**** Data to process

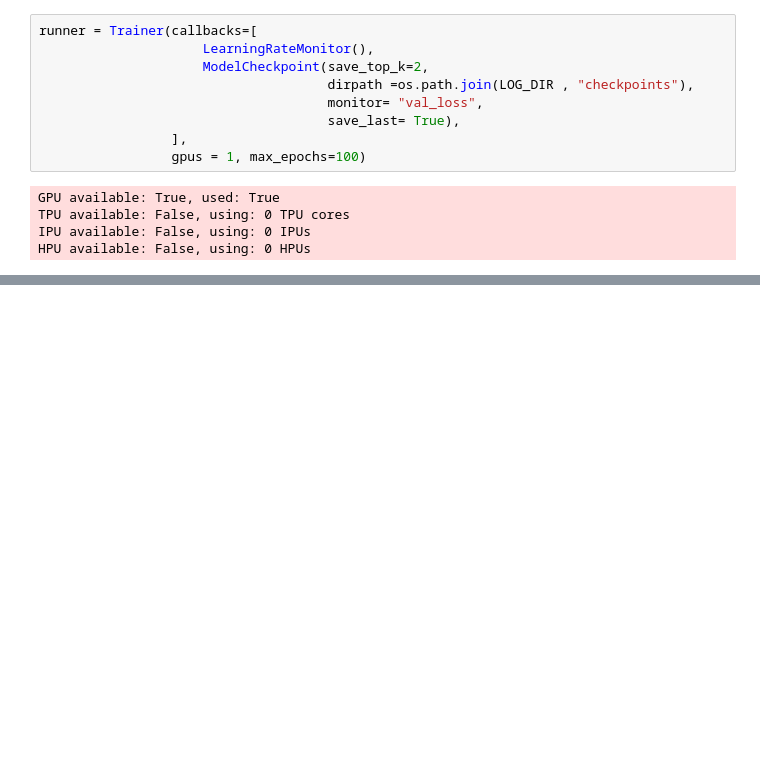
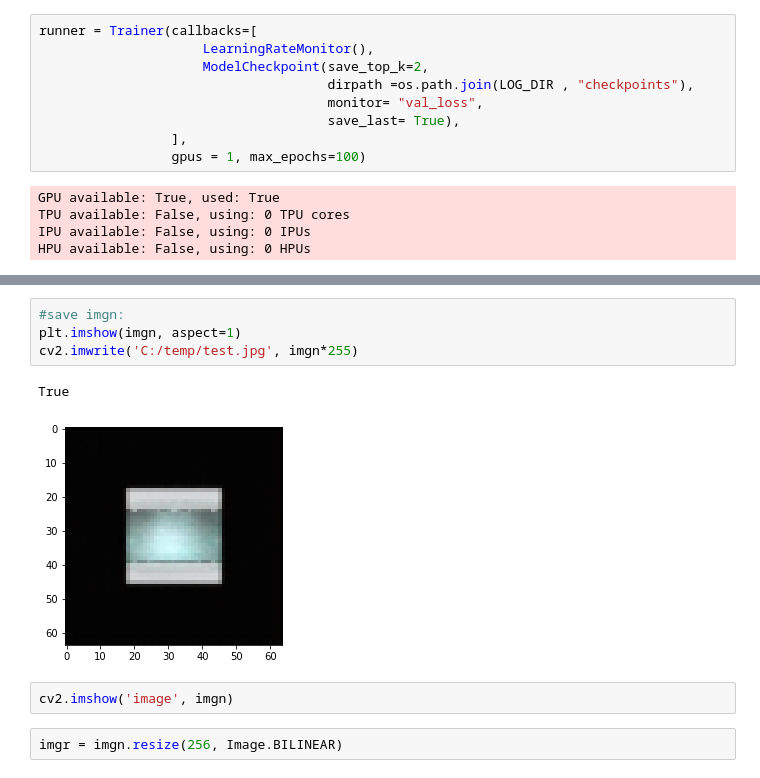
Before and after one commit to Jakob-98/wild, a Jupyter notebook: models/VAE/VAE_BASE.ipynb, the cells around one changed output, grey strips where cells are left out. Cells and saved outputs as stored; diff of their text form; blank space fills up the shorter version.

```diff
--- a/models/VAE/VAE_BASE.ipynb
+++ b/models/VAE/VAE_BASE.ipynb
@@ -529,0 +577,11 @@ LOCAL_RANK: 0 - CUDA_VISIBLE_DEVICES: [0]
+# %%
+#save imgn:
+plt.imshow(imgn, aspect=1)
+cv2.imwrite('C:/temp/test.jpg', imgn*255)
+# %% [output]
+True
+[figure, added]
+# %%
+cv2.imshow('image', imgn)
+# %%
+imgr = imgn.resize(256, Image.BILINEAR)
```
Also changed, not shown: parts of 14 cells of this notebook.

********
**** Data to process

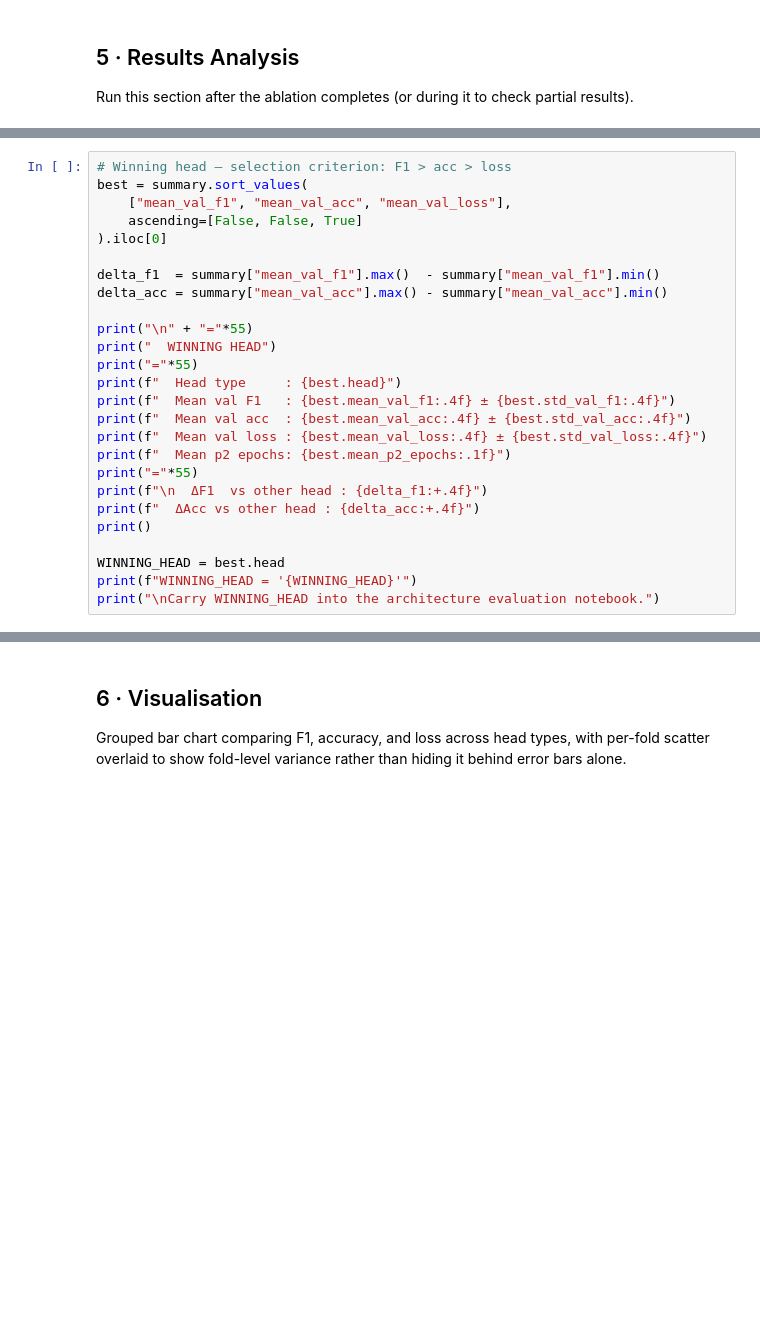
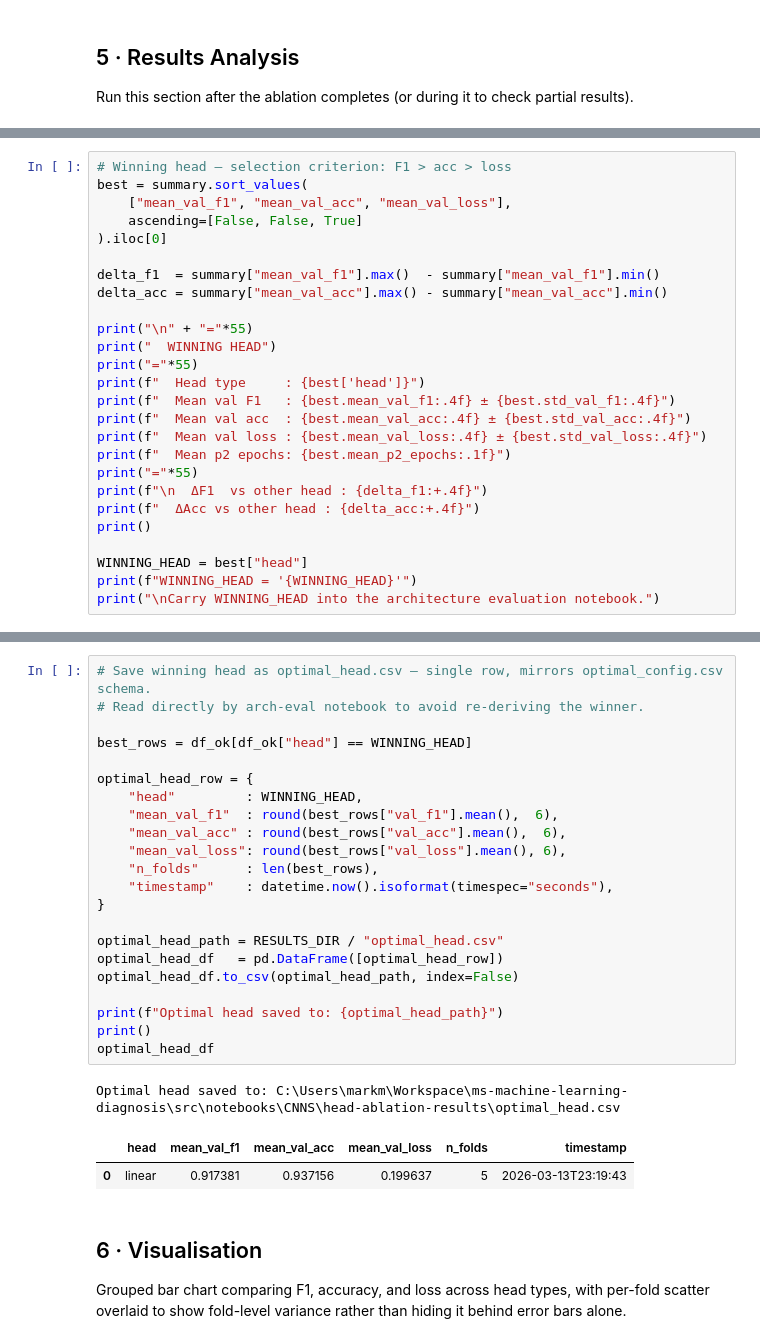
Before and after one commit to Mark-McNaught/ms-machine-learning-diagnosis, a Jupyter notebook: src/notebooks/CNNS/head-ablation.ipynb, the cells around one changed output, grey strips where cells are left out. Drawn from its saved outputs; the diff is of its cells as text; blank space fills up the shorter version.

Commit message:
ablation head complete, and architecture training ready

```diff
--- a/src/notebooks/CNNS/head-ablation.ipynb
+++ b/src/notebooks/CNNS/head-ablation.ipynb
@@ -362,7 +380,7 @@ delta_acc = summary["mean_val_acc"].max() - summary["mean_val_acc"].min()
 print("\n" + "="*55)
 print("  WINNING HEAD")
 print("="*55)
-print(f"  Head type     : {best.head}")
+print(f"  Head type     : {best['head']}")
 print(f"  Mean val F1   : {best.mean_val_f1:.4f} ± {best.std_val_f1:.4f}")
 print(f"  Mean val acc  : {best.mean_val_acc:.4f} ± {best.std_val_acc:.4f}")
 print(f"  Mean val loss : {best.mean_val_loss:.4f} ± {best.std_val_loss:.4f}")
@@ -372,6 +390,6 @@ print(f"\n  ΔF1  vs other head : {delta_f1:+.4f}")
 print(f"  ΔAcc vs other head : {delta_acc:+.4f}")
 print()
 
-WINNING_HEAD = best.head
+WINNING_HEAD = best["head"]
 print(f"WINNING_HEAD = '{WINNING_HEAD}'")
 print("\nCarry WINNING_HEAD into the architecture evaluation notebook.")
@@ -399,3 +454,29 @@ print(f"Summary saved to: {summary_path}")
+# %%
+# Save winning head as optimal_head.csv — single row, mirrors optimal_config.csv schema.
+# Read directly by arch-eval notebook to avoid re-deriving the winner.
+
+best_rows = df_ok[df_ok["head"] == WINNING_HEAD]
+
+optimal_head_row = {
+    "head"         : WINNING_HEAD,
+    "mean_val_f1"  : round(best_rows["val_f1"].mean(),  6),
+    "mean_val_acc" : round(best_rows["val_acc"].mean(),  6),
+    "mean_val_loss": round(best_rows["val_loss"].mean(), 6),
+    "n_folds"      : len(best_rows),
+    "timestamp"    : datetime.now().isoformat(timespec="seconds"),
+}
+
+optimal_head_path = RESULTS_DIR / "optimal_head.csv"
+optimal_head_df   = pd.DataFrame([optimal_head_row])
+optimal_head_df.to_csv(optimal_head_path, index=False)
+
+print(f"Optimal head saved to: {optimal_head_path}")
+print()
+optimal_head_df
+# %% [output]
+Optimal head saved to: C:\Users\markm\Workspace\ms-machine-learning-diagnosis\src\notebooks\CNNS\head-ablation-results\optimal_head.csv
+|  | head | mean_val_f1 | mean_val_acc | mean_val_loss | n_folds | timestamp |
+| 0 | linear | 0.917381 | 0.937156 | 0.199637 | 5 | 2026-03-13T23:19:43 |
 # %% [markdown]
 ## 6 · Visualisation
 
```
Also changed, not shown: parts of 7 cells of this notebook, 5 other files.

********

- **Task goal**
Please copy every line of the records above in which "imgn" appears.

- **Result of this exercise**
+#save imgn:
+plt.imshow(imgn, aspect=1)
+cv2.imwrite('C:/temp/test.jpg', imgn*255)
+cv2.imshow('image', imgn)
+imgr = imgn.resize(256, Image.BILINEAR)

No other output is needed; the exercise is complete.